I have this sprinkling of gray hairs dotting along my forehead. Mostly, I don’t even know they’re there. My natural hair color tends somewhere between strawberry blonde and auburn, and it’s easy to see how these could blend in. But they catch me by surprise when I am close enough to a mirror to see them. Mostly, I don’t feel that I could possibly be old enough for gray hairs. Mostly, I feel as though I’m just playing at this house thing, and that I’m still sixteen and dreaming big. Mostly, I just think those hairs are nothing but a little highlight from the sun. But really, these hairs are not just a little lightened. Really, they are gray. And when I see those gray hairs, I’m jolted back to reality. I am not sixteen — I am twice that.
We had workers in our house for a few days installing our new furnace and air-conditioning. They were courteous guys, good natured and understanding when my kids asked questions about their work. And then when they needed to tell me something, there it came: “Ma’am? I’d like to show you how to use your new thermostat.” Ma’am? Me? I guess so. I still feel like I should get carded for buying a bottle of wine. But instead, I am burping a babe on my shoulder, dragging around a toddler wrapped around my leg, following this work man into the hallway to listen to him explain our new thermostat. Yes, I guess ma’am fits.
It can surprise me, too, when so many of the professional people I deal with during a day happen to be my age, too. The insurance agent, the representative from the bank. The dental hygienist, the teachers at school. We are leading our communities, we are contributing in meaningful ways to our world. This work is no longer done by those of a distant generation, but now it is my generation at the helm. Instead of looking up to those who are older, I see now that somehow I am old enough to shoulder this responsibility. I am trusted.
Some days it is hard to believe that I’m old enough to be called an adult; that I bear the responsibility of a 30 year fixed rate mortgage, a car that needs regular oil changes and three tiny people that call me “Mommy.” Somewhere along the way I went from imagining what that adult life would be like to actually living this grown-up life. It creeps up on you, doesn’t it? There is a bumper sticker I’ve seen, usually fixed on a minivan full of kids driven by a parent my age, that reads “I used to be cool.” Now, I’m not sure if I ever embodied cool, but the sentiment is still the same: I am no longer that which I once was. And in so many ways, that is a good thing. I no longer wear mismatched socks; I no longer think my voice needs to be the loudest to be heard. I might not know the cool songs on the radio any more, but I have learned that that’s ok. I have learned the grace of an apology, and the value of good, hard listening. These are things that I have gained through the years.

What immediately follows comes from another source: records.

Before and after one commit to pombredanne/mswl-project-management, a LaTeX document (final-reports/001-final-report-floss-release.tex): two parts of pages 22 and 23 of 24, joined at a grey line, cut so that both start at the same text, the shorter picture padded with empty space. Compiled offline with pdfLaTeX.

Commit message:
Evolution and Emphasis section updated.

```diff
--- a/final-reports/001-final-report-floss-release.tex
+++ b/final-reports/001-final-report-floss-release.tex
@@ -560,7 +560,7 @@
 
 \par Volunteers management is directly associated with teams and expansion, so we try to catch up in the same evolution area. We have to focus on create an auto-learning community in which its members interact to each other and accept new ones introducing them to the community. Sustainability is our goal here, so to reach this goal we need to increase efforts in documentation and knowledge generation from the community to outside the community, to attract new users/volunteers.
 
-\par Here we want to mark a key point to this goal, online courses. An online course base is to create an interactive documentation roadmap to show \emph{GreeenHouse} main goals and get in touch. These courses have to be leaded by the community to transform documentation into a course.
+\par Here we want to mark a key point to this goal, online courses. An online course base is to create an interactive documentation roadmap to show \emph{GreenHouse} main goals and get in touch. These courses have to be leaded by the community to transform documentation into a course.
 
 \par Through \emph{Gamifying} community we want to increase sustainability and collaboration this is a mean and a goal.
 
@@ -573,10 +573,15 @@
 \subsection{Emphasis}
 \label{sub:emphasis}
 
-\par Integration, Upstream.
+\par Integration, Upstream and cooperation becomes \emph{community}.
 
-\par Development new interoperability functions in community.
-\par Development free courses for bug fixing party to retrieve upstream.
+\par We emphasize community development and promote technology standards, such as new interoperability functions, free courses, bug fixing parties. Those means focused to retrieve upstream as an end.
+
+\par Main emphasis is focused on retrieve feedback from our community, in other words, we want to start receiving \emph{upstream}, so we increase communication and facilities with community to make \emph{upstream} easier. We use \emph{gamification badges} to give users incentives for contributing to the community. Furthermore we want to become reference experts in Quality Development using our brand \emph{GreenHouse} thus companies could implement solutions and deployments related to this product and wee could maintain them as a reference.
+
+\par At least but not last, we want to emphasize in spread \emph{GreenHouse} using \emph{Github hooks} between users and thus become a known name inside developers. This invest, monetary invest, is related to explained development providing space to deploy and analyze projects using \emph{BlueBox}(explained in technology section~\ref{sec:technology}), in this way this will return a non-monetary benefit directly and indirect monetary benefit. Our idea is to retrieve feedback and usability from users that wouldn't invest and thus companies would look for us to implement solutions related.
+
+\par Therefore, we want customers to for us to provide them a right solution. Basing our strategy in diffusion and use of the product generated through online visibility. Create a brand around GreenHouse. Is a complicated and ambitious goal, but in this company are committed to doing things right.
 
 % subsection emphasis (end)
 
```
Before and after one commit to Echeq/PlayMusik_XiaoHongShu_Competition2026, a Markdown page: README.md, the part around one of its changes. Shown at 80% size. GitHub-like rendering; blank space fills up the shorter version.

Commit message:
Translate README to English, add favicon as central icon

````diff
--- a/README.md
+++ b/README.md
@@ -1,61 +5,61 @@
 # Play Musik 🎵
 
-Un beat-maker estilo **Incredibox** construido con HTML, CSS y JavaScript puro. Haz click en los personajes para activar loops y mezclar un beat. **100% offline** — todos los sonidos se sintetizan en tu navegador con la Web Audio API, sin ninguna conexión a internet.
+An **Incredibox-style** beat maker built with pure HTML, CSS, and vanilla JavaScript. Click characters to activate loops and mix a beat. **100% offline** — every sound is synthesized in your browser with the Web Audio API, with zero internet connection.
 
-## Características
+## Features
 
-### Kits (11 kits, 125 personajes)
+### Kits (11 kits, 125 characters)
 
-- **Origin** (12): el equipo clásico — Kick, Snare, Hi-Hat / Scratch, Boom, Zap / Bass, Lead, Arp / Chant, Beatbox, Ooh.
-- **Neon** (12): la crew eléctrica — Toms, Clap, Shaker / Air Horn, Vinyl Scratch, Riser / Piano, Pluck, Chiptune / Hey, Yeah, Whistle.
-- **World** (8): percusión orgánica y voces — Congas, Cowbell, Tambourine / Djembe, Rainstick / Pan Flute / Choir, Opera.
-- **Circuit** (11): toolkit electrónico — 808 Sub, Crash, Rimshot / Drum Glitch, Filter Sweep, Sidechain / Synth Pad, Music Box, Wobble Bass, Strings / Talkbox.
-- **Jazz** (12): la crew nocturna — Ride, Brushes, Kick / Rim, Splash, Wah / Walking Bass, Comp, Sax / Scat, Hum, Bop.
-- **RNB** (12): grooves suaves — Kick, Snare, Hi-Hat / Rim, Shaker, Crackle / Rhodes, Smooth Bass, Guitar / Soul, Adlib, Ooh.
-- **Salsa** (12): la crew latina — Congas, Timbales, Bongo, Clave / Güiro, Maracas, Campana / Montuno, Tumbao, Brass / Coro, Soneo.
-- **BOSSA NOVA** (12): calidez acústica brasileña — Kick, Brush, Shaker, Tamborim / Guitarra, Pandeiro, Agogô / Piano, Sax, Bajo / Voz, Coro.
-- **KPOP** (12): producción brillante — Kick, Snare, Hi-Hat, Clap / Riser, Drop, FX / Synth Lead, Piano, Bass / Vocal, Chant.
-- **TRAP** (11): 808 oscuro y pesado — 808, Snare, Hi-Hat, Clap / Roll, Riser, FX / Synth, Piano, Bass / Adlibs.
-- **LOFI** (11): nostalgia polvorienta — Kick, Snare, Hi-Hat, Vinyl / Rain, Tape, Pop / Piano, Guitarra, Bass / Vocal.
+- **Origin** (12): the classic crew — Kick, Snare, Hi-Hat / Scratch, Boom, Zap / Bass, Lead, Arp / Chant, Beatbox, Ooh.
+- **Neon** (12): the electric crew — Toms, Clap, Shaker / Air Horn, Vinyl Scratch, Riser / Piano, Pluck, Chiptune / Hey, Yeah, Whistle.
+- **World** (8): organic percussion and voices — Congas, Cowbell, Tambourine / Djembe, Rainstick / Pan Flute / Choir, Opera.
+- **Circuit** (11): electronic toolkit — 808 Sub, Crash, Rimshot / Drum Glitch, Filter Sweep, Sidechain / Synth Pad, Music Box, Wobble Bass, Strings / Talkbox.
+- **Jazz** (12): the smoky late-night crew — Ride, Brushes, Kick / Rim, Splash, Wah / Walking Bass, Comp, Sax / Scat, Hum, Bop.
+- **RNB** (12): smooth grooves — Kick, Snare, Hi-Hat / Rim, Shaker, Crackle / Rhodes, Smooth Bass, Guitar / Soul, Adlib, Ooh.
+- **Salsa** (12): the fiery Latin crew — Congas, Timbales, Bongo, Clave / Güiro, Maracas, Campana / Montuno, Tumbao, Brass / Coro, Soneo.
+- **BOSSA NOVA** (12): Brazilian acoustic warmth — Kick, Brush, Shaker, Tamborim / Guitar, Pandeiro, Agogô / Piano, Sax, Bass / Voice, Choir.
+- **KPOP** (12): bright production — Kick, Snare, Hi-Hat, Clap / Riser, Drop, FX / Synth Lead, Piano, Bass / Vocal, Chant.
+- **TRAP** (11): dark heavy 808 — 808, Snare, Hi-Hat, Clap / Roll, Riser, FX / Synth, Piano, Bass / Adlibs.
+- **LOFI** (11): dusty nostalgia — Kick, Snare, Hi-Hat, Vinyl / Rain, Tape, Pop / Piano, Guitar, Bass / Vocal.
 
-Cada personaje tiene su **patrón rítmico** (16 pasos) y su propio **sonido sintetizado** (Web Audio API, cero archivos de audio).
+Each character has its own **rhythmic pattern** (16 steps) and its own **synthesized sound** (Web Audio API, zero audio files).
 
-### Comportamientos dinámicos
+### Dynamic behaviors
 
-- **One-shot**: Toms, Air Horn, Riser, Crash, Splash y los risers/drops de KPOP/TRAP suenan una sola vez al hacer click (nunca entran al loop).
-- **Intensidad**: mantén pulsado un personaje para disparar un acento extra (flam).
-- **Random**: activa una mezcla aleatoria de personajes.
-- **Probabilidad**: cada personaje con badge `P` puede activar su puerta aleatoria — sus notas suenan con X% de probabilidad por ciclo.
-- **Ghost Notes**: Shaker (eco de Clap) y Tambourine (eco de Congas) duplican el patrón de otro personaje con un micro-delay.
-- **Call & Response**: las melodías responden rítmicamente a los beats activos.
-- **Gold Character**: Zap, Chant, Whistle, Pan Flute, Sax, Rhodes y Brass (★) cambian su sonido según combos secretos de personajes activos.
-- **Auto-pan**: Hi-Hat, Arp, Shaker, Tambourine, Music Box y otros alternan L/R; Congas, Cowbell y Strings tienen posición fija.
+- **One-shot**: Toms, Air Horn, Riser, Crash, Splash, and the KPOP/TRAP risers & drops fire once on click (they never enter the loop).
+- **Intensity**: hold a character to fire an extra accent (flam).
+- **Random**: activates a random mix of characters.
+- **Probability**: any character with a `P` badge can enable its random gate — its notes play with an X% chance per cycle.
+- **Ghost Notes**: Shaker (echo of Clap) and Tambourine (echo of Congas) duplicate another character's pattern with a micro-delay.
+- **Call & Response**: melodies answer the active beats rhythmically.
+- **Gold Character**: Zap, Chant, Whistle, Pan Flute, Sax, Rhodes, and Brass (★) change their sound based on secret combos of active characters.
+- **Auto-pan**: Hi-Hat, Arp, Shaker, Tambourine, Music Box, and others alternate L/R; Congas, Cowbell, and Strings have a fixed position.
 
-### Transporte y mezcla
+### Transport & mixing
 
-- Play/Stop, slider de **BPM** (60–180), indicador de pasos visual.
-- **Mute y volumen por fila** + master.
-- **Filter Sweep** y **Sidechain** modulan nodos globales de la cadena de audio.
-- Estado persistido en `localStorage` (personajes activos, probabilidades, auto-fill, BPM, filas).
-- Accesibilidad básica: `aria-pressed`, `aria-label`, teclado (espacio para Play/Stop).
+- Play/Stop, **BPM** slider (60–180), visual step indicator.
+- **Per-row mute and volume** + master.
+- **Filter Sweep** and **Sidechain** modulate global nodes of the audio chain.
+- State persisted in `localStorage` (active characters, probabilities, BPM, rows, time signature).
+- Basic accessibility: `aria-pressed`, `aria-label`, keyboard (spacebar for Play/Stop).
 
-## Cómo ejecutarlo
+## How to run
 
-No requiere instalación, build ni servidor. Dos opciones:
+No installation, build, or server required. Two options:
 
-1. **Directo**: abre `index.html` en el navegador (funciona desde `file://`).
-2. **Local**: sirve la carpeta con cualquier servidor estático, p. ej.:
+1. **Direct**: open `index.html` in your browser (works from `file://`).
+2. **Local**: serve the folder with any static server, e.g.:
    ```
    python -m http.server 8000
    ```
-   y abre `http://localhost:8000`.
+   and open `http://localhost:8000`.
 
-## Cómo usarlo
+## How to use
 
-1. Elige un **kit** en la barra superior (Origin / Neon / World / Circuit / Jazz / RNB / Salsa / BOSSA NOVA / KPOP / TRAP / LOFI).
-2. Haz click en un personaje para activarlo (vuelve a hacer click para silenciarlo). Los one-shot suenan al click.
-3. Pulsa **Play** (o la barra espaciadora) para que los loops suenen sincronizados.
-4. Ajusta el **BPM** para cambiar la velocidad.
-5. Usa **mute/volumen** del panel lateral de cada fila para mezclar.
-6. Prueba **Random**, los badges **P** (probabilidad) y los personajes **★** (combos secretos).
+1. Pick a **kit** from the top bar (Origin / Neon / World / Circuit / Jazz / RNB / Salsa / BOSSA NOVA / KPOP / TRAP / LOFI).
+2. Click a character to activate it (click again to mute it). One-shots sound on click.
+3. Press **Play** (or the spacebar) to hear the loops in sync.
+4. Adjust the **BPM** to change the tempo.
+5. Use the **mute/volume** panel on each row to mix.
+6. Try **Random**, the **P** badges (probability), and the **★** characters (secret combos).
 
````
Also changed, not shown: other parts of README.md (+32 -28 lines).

And I bear these well–earned years in my body, too. The gray hairs at my temples. The crows feet (or dare we call them laugh lines?) at the crinkly corners of my eyes. The bags under my eyes. I can’t say that I wear it all well, but it is a badge of honor to recognize the work of these years. Yes, I am tired. Tired like I could never have understood at the age of sixteen. Do you remember being a teenager and sleeping until noon? I do. But this kind of tired I have now is hard earned, and when my head does finally hit the pillow at night, I can close my eyes satisfied at the work of my days.
I know that these gray hairs will multiply, and eventually I’ll have to decide what to do about them. I won’t be able to tuck them behind my ear forever. For now, though, I’ll casually refer to them as my natural highlights.